Public Security Minister Omer Barlev visited a police station in the Old City during the morning rioting for a situational assessment with Israel Police Commissioner Kobi Shabtai and the commander of the Jerusalem district, Doron Turgeman.
Shabtai later ordered reserve Border Police officers to be put on alert for immediate call-up over concerns the violence could spread to Arab cities like Umm al-Fahm and Nazareth, according to Hebrew media reports.
An unnamed security official told Channel 12 news and the Haaretz daily that Hamas has increased its efforts in recent days to incite a broader flareup, chiefly through the clashes at the Temple Mount. The source told the newspaper that the Waqf, a Jordanian-appointed council that oversees Muslim holy sites in Jerusalem, attempted to prevent Palestinians from attacking police on Friday morning, with little success.
Similar violence has erupted almost daily at the Temple Mount since last Friday, when intense clashes broke out at the compound.
The Temple Mount is a frequent flashpoint of Israeli-Palestinian tensions, with clashes there last year helping precipitate the 11-day military conflict between Israel and terror groups in the Gaza Strip after the enclave’s Hamas rulers fired rockets at Jerusalem. The site is the most sacred place for Jews as the location of the biblical temples, and Al-Aqsa Mosque, which sits atop the Temple Mount, is the third-holiest site for Muslims.
The United Nations voiced alarm Friday over the recent violence. “We are deeply concerned by the escalating violence in the occupied Palestinian territory and Israel over the past month,” said Ravina Shamdasani, spokeswoman for the UN Office of the High Commissioner for Human Rights.
Jerusalem has been a tinderbox in recent weeks as Palestinians scraped with police on the flashpoint Temple Mount, the Ramadan and Passover holidays drew thousands to holy sites, Israeli security forces cracked down on terror in the West Bank, and Gaza terror groups stoked the flames.
On Thursday, Hamas chief Ismail Haniyeh said that “we are still at the beginning of the battle” and warned Israel over the Temple Mount.
His comments came after Israel and Gaza-based terrorists clashed in the largest exchange of fire since last year’s fighting, with the military carrying out air raids in the Strip in response to rocket fire and the launch of anti-aircraft missiles.

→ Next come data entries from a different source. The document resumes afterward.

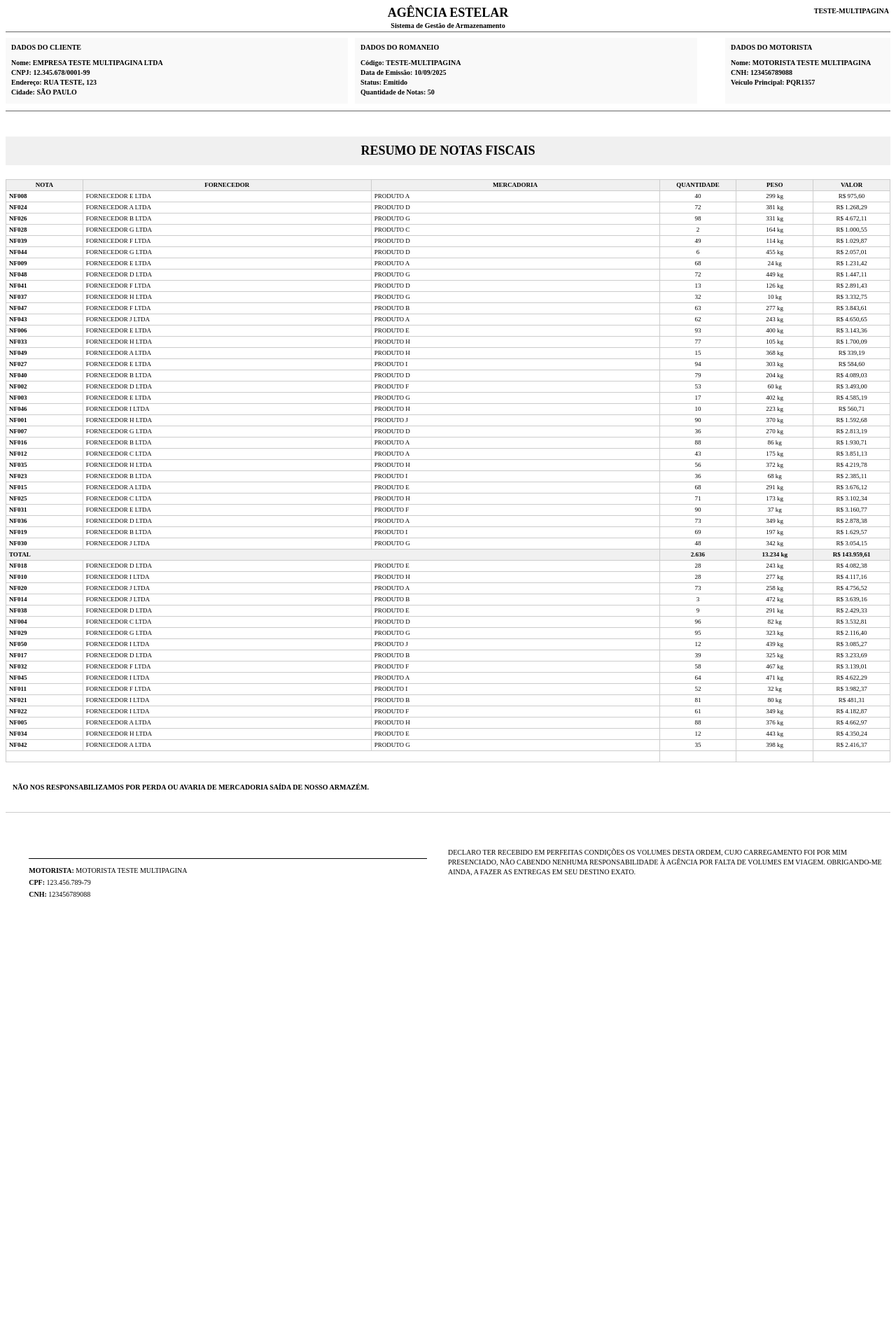
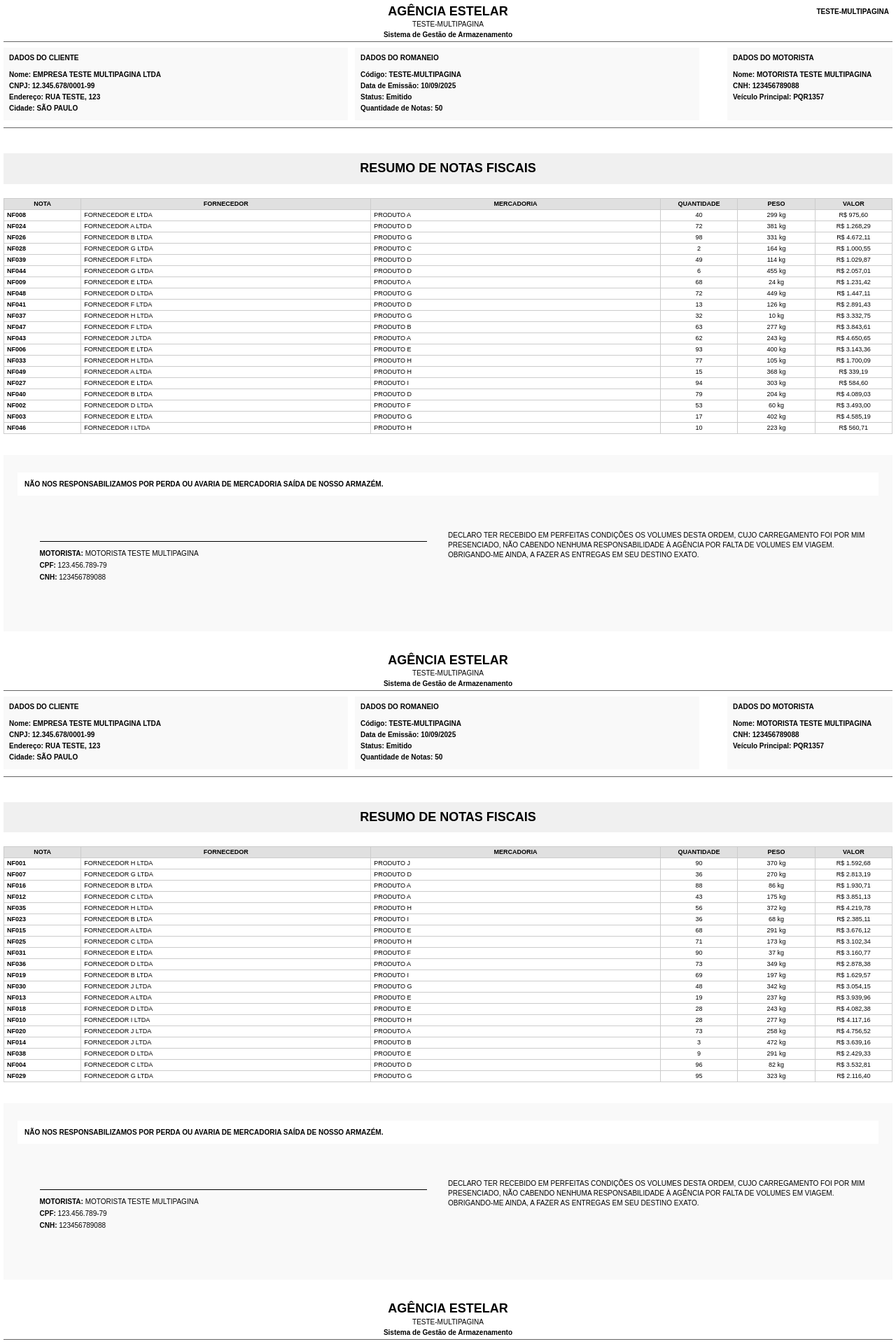
Before and after one commit to rms2290/sistema-estelar, a Django app: page /notas/romaneios/91/imprimir-novo/ in a window 1280 px wide. Shown: the top 1920 px of the page at 70% size. Before the commit the page ends 1281 px from the top, so only its background shows below. Run offline with Django 5.2, Linux system fonts and the light colour scheme; a user stored in the database is signed in; data comes from the database, SQL or seed files in the repository; both versions use the stored data as it was after the commit.

Commit message:
feat: Melhorias no sistema de impressão de romaneios
- Implementado layout multipágina com cabeçalho e rodapé repetidos
- Adicionado código do romaneio em todas as páginas
- Centralizado título 'AGÊNCIA ESTELAR' e removido contorno do código
- Ajustado tamanho da fonte da tabela para 9px (melhor legibilidade)
- Reduzido tamanho do título 'RESUMO DE NOTAS FISCAIS' para 10px
- Implementado layout ultra-compacto para eliminar espaços em branco
- Corrigido problema da última linha da tabela sem contorno
- Otimizado posicionamento do disclaimer e campos de assinatura
- Melhorado sistema de cache busting para forçar atualizações
- Ajustado paginação para 20 linhas por página

Versão: 2025-09-10-ultra-compacto-final-v34

```diff
--- a/notas/forms.py
+++ b/notas/forms.py
@@ -820,7 +820,7 @@ class RomaneioViagemForm(forms.ModelForm):
 
     # Composição veicular
     veiculo_principal = forms.ModelChoiceField(
-        queryset=Veiculo.objects.filter(tipo_unidade__in=['Carro', 'Van', 'Caminhão', 'Cavalo']).order_by('placa'),
+        queryset=Veiculo.objects.filter(tipo_unidade__in=['CARRO', 'VAN', 'CAMINHÃO', 'CAVALO']).order_by('placa'),
         label='Veículo Principal',
         required=True,
         empty_label="--- Selecione o veículo principal ---",
@@ -828,7 +828,7 @@ class RomaneioViagemForm(forms.ModelForm):
     )
 
     reboque_1 = forms.ModelChoiceField(
-        queryset=Veiculo.objects.filter(tipo_unidade__in=['Reboque', 'Semi-reboque']).order_by('placa'),
+        queryset=Veiculo.objects.filter(tipo_unidade__in=['REBOQUE', 'SEMI-REBOQUE']).order_by('placa'),
         label='Reboque 1 (Opcional)',
         required=False,
         empty_label="--- Selecione o reboque 1 ---",
@@ -836,7 +836,7 @@ class RomaneioViagemForm(forms.ModelForm):
     )
 
     reboque_2 = forms.ModelChoiceField(
-        queryset=Veiculo.objects.filter(tipo_unidade__in=['Reboque', 'Semi-reboque']).order_by('placa'),
+        queryset=Veiculo.objects.filter(tipo_unidade__in=['REBOQUE', 'SEMI-REBOQUE']).order_by('placa'),
         label='Reboque 2 (Opcional)',
         required=False,
         empty_label="--- Selecione o reboque 2 ---",
@@ -854,9 +854,9 @@ class RomaneioViagemForm(forms.ModelForm):
         # Querysets para ModelChoiceFields
         self.fields['cliente'].queryset = Cliente.objects.filter(status='Ativo').order_by('razao_social')
         self.fields['motorista'].queryset = Motorista.objects.all().order_by('nome')
-        self.fields['veiculo_principal'].queryset = Veiculo.objects.filter(tipo_unidade__in=['Carro', 'Van', 'Caminhão', 'Cavalo']).order_by('placa')
-        self.fields['reboque_1'].queryset = Veiculo.objects.filter(tipo_unidade__in=['Reboque', 'Semi-reboque']).order_by('placa')
-        self.fields['reboque_2'].queryset = Veiculo.objects.filter(tipo_unidade__in=['Reboque', 'Semi-reboque']).order_by('placa')
+        self.fields['veiculo_principal'].queryset = Veiculo.objects.filter(tipo_unidade__in=['CARRO', 'VAN', 'CAMINHÃO', 'CAVALO']).order_by('placa')
+        self.fields['reboque_1'].queryset = Veiculo.objects.filter(tipo_unidade__in=['REBOQUE', 'SEMI-REBOQUE']).order_by('placa')
+        self.fields['reboque_2'].queryset = Veiculo.objects.filter(tipo_unidade__in=['REBOQUE', 'SEMI-REBOQUE']).order_by('placa')
 
         # Lógica para edição (preencher notas_fiscais e data_romaneio)
         if self.instance and self.instance.pk:
--- a/notas/templates/notas/detalhes_nota_fiscal.html
+++ b/notas/templates/notas/detalhes_nota_fiscal.html
@@ -50,7 +50,7 @@
                         <td>{{ romaneio.codigo }}</td>
                         <td>{{ romaneio.get_status_display }}</td>
                         <td>{{ romaneio.motorista.nome }}</td>
-                        <td>{{ romaneio.veiculo.placa }}</td>
+                        <td>{{ romaneio.get_composicao_veicular }}</td>
                         <td>{{ romaneio.data_emissao|date:"d/m/Y" }}</td>
                     </tr>
                 {% endfor %}
--- a/notas/templates/notas/detalhes_romaneio.html
+++ b/notas/templates/notas/detalhes_romaneio.html
@@ -28,7 +28,7 @@
         <p><strong>Data de Emissão:</strong> {{ romaneio.data_emissao|date:"d/m/Y H:i" }}</p>
         <p><strong>Cliente:</strong> {{ romaneio.cliente.razao_social }}</p>
         <p><strong>Motorista:</strong> {{ romaneio.motorista.nome }}</p>
-                                <p><strong>Composição Veicular:</strong> {{ romaneio.get_composicao_veicular }}</p>
+        <p><strong>Composição Veicular:</strong> {{ romaneio.get_composicao_veicular }}</p>
         <p><strong>Observações:</strong> {{ romaneio.observacoes|default:"N/A" }}</p>
     </div>
 
--- a/notas/templates/notas/listar_romaneios.html
+++ b/notas/templates/notas/listar_romaneios.html
@@ -108,7 +108,7 @@
                             <td><strong>{{ romaneio.codigo }}</strong></td>
                             <td>{{ romaneio.cliente.razao_social }}</td>
                             <td>{{ romaneio.motorista.nome }}</td>
-                                                            <td>{{ romaneio.get_composicao_veicular }}</td>
+                            <td>{{ romaneio.get_composicao_veicular }}</td>
                             <td>{{ romaneio.data_emissao|date:"d/m/Y H:i" }}</td>
                             <td>
                                 <span class="badge {% if romaneio.status == 'Salvo' %}bg-warning{% elif romaneio.status == 'Emitido' %}bg-success{% elif romaneio.status == 'Em_Transito' %}bg-info{% elif romaneio.status == 'Entregue' %}bg-primary{% elif romaneio.status == 'Cancelado' %}bg-danger{% else %}bg-secondary{% endif %}">
--- a/notas/templates/notas/visualizar_romaneio_para_impressao.html
+++ b/notas/templates/notas/visualizar_romaneio_para_impressao.html
@@ -4,8 +4,18 @@
 <head>
     <meta charset="UTF-8">
     <meta name="viewport" content="width=device-width, initial-scale=1.0">
-    <title>Resumo de notas fiscais - Sistema Estelar</title>
+    <title>Resumo de notas fiscais - Sistema Estelar v{{ version }}</title>
+    <meta http-equiv="Cache-Control" content="no-cache, no-store, must-revalidate, max-age=0, private">
+    <meta http-equiv="Pragma" content="no-cache">
+    <meta http-equiv="Expires" content="0">
+    <meta name="viewport" content="width=device-width, initial-scale=1.0">
+    <meta name="robots" content="noindex, nofollow">
+    <meta name="generator" content="Sistema Estelar v2.0">
+    <meta name="revisit-after" content="0">
+    <meta name="distribution" content="private">
+    <!-- Versão: {{ version }} - Rodapé Definitivo -->
     <style>
+        /* Versão: 2025-09-10-ultra-compacto-final-v34 */
         @media print {
             @page {
                 size: A4 landscape;
@@ -246,48 +189,36 @@
                 text-align: center;
             }
 
-            .table th {
-                background-color: #e0e0e0;
+            .footer {
+                position: relative;
+                height: 80px;
+                margin-top: -100px;
+                padding: 0px;
+                background: #f9f9f9;
+            }
+
+            .disclaimer {
+                position: absolute;
+                top: -50px;
+                left: 0;
+                right: 0;
+                margin: 0;
+                padding: 0px;
+                font-size: 5px;
                 font-weight: bold;
                 text-align: center;
             }
 
-            .table tbody tr {
-                height: 12px;
-            }
-
-                font-weight: bold;
-            }
-
-            .vehicle-details {
-                display: flex;
-                flex-direction: column;
-                font-size: 7px;
-            }
-
-            .vehicle-details div {
-                margin: 1px 0;
-            }
-
-            .disclaimer {
-                margin: 2px 0 8px 0;
-                padding: 5px;
-                background-color: #fff;
-                font-size: 7px;
-                font-weight: bold;
-                text-align: left;
-            }
-
-            .disclaimer-separator {
-                border-bottom: 1px solid #ccc;
-                margin: 5px 0;
-            }
 
             .signature-section {
+                position: absolute;
+                bottom: -20px;
+                left: 0;
+                right: 0;
                 display: flex;
-                gap: 20px;
-                margin: 15px 0;
-                padding: 10px 0;
+                gap: 2px;
+                margin: 0;
+                padding: 0;
             }
 
             .driver-signature {
@@ -296,25 +227,25 @@
                 margin-right: 0;
             }
 
-
             .signature-line {
-                border-bottom: 0.5px solid #000;
-                margin: 0 0 8px 0;
-                height: 10px;
+                border-bottom: 1px solid #000;
+                margin: 0 0 1px 0;
+                height: 4px;
                 width: 100%;
             }
 
             .driver-details {
                 display: flex;
                 flex-direction: column;
-                gap: 2px;
+                gap: 0px;
                 text-align: left;
                 width: 100%;
             }
 
             .driver-field {
-                font-size: 6px;
-                line-height: 1.2;
+                font-size: 5px;
+                line-height: 1.0;
+                font-weight: bold;
             }
 
             .driver-declaration {
@@ -324,14 +255,13 @@
             }
 
             .declaration-text {
-                font-size: 6px;
-                line-height: 1.3;
+                font-size: 5px;
+                line-height: 1.1;
                 text-align: left;
                 text-indent: 0;
                 text-transform: uppercase;
+                font-weight: bold;
             }
-
-
 
             .date-info {
                 position: absolute;
@@ -433,27 +361,6 @@
             margin-bottom: 20px;
         }
 
-        /* Configurações específicas para repetir cabeçalho e rodapé */
-        .table {
-            page-break-inside: auto;
-        }
-
-        .table thead {
-            display: table-header-group;
-            page-break-after: avoid;
-            page-break-inside: avoid;
-        }
-
-        .table tfoot {
-            display: table-footer-group;
-            page-break-before: avoid;
-            page-break-inside: avoid;
-        }
-
-        .table tbody {
-            display: table-row-group;
-        }
-
         .table th,
         .table td {
             border: 0.5px solid #ccc;
@@ -462,77 +369,14 @@
             line-height: 1.2;
         }
 
-        .table tbody tr {
-            page-break-inside: avoid;
-            page-break-after: auto;
+        .table th {
+            background-color: #e0e0e0;
+            font-weight: bold;
+            text-align: center;
         }
 
-        .table thead tr {
-            page-break-after: avoid;
-            page-break-inside: avoid;
-        }
-
-        .table tfoot tr {
-            page-break-before: avoid;
-            page-break-inside: avoid;
-        }
-
-        .table tbody tr:first-child {
-            page-break-before: avoid;
-        }
-
-        /* Força o navegador a reconhecer thead e tfoot */
-        .table thead tr th {
-            position: sticky;
-            top: 0;
-            z-index: 10;
-        }
-
-        .table tfoot tr td {
-            position: sticky;
-            bottom: 0;
-            z-index: 10;
-        }
-
-        /* Força repetição do cabeçalho e rodapé */
-        .table thead tr th {
-            background-color: #f0f0f0 !important;
-            -webkit-print-color-adjust: exact;
-            color-adjust: exact;
-        }
-
-        .table tfoot tr td {
-            background-color: #f0f0f0 !important;
-            -webkit-print-color-adjust: exact;
-            color-adjust: exact;
-        }
-
-        /* Solução alternativa para navegadores que não suportam table-header-group */
-        @supports not (display: table-header-group) {
-            .table thead {
-                display: block;
-                position: fixed;
-                top: 0;
-                left: 0;
-                right: 0;
-                z-index: 1000;
-                background: white;
-            }
-
-            .table tfoot {
-                display: block;
-                position: fixed;
-                bottom: 0;
-                left: 0;
-                right: 0;
-                z-index: 1000;
-                background: white;
-            }
-        }
-
-        /* Força quebra de página específica para cada linha */
-        .table tbody tr:nth-child(20n) {
-            page-break-after: always;
+        .table tbody tr {
+            height: 16px;
         }
 
         .col-nota {
@@ -562,38 +406,10 @@
             text-align: center;
         }
 
-        .table th {
-            background-color: #e0e0e0;
-            font-weight: bold;
-            text-align: center;
-        }
-
-        .table tbody tr {
-            height: 16px;
-        }
-
-            font-weight: bold;
-        }
-
-        .vehicle-composition {
-            margin: 20px 0;
-            padding: 15px;
-            background-color: #f9f9f9;
-        }
-
-        .vehicle-composition h3 {
-            margin: 0 0 10px 0;
-            font-size: 12px;
-            font-weight: bold;
-            color: #000;
-            text-transform: uppercase;
-            padding-bottom: 5px;
-        }
-
-        .vehicle-details {
-            display: flex;
-            justify-content: space-between;
-            font-size: 11px;
+        .footer {
+            margin: 30px 0;
+            padding: 20px;
+            background: #f9f9f9;
         }
 
         .disclaimer {
@@ -698,9 +511,14 @@
         <strong>{{ romaneio.codigo }}</strong>
     </div>
 
+    <!-- Para cada página -->
+    {% for pagina in notas_paginas %}
         <!-- Cabeçalho com Informações -->
-    <div class="header">
+        <div class="header{% if not forloop.first %} page-break{% endif %}">
+            <div class="header-top">
                 <h1>AGÊNCIA ESTELAR</h1>
+                <div class="romaneio-codigo">{{ romaneio.codigo }}</div>
+            </div>
             <p>Sistema de Gestão de Armazenamento</p>
             <div class="header-separator"></div>
 
@@ -777,7 +593,7 @@
                 </tr>
             </thead>
             <tbody>
-            {% for nota in notas_romaneadas %}
+                {% for nota in pagina %}
                 <tr>
                     <td class="col-nota"><strong>{{ nota.nota }}</strong></td>
                     <td class="col-fornecedor">{{ nota.fornecedor }}</td>
@@ -796,23 +613,15 @@
                     <td class="col-valor"><strong>{{ notas_romaneadas|sum_field:'valor'|format_brazilian_currency }}</strong></td>
                 </tr>
             </tfoot>
+            {% endif %}
         </table>
 
-    {% else %}
-    <div style="text-align: center; padding: 40px; color: #666;">
-        <h3>Nenhuma nota fiscal vinculada a este resumo.</h3>
-    </div>
-    {% endif %}
-
-
-
-    <!-- Disclaimer -->
+        <!-- Rodapé -->
+        <div class="footer">
+            <!-- Disclaimer bem próximo da tabela -->
             <div class="disclaimer">
                 <strong>NÃO NOS RESPONSABILIZAMOS POR PERDA OU AVARIA DE MERCADORIA SAÍDA DE NOSSO ARMAZÉM.</strong>
             </div>
-
-    <!-- Linha de separação -->
-    <div class="disclaimer-separator"></div>
 
             <!-- Assinatura do Motorista e Declaração -->
             <div class="signature-section">
@@ -831,58 +640,24 @@
                     </div>
                 </div>
             </div>
+        </div>
+    {% endfor %}
 
     <script>
-        // Script para garantir que o cabeçalho e rodapé apareçam em todas as páginas
-        function applyPrintStyles() {
-            const table = document.querySelector('.table');
-            if (table) {
-                const thead = table.querySelector('thead');
-                const tfoot = table.querySelector('tfoot');
-
-                if (thead) {
-                    thead.style.display = 'table-header-group';
-                    thead.style.pageBreakAfter = 'avoid';
-                    thead.style.pageBreakInside = 'avoid';
-                    thead.style.position = 'sticky';
-                    thead.style.top = '0';
-                    thead.style.zIndex = '1000';
-                }
-
-                if (tfoot) {
-                    tfoot.style.display = 'table-footer-group';
-                    tfoot.style.pageBreakBefore = 'avoid';
-                    tfoot.style.pageBreakInside = 'avoid';
-                    tfoot.style.position = 'sticky';
-                    tfoot.style.bottom = '0';
-                    tfoot.style.zIndex = '1000';
-                }
-
-                // Força o reconhecimento das propriedades CSS
+        // Script simples para garantir que o cabeçalho e rodapé apareçam em todas as páginas
+        function ensurePrintLayout() {
+            // Força o reconhecimento das propriedades CSS de impressão
+            const tables = document.querySelectorAll('.table');
+            tables.forEach(table => {
                 table.style.pageBreakInside = 'auto';
-            }
+            });
         }
 
         // Aplica estilos quando a página carrega
-        document.addEventListener('DOMContentLoaded', applyPrintStyles);
+        document.addEventListener('DOMContentLoaded', ensurePrintLayout);
 
         // Aplica estilos antes da impressão
-        window.addEventListener('beforeprint', applyPrintStyles);
-
-        // Aplica estilos quando a impressão é cancelada
-        window.addEventListener('afterprint', applyPrintStyles);
-
-        // Força aplicação dos estilos a cada 100ms durante a impressão
-        let printInterval;
-        window.addEventListener('beforeprint', function() {
-            printInterval = setInterval(applyPrintStyles, 100);
-        });
-
-        window.addEventListener('afterprint', function() {
-            if (printInterval) {
-                clearInterval(printInterval);
-            }
-        });
+        window.addEventListener('beforeprint', ensurePrintLayout);
     </script>
 </body>
 </html>
--- a/notas/views.py
+++ b/notas/views.py
@@ -1106,11 +1106,24 @@ def imprimir_romaneio_novo(request, pk):
     total_peso = sum(nota.peso for nota in notas_romaneadas)
     total_valor = sum(nota.valor for nota in notas_romaneadas)
 
+    # Dividir notas em grupos de 20 para multipágina
+    notas_list = list(notas_romaneadas)
+    notas_paginas = []
+    for i in range(0, len(notas_list), 20):
+        pagina = notas_list[i:i + 20]
+        notas_paginas.append(pagina)
+
+    # Adicionar parâmetro de versão para forçar reload
+    import time
+    version = int(time.time())
+
     return render(request, 'notas/visualizar_romaneio_para_impressao.html', {
         'romaneio': romaneio,
         'notas_romaneadas': notas_romaneadas,
+        'notas_paginas': notas_paginas,
         'total_peso': total_peso,
-        'total_valor': total_valor
+        'total_valor': total_valor,
+        'version': version
     })
 
 @login_required
```
Also changed, not shown: other parts of notas/templates/notas/visualizar_romaneio_para_impressao.html (+51 -124 lines), db.sqlite3, notas/templates/notas/editar_romaneio.html (indentation only). Lines whose indentation alone changed are shown as unchanged.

Along with Gaza and Jerusalem, the West Bank has also been a locus of recent tensions as security forces have ramped up operations after 14 people were killed in a series of terror attacks carried out by Arab Israelis and Palestinians.
Troops have been carrying out extensive raids in the West Bank in response to the attacks, with at least 18 Palestinians killed in clashes with Israeli forces. On Friday morning, a 20-year-old Palestinian who was shot by Israeli troops after allegedly hurling an explosive device at them in the town of Yamoun on Monday, died of his wounds.
Agencies contributed to this report.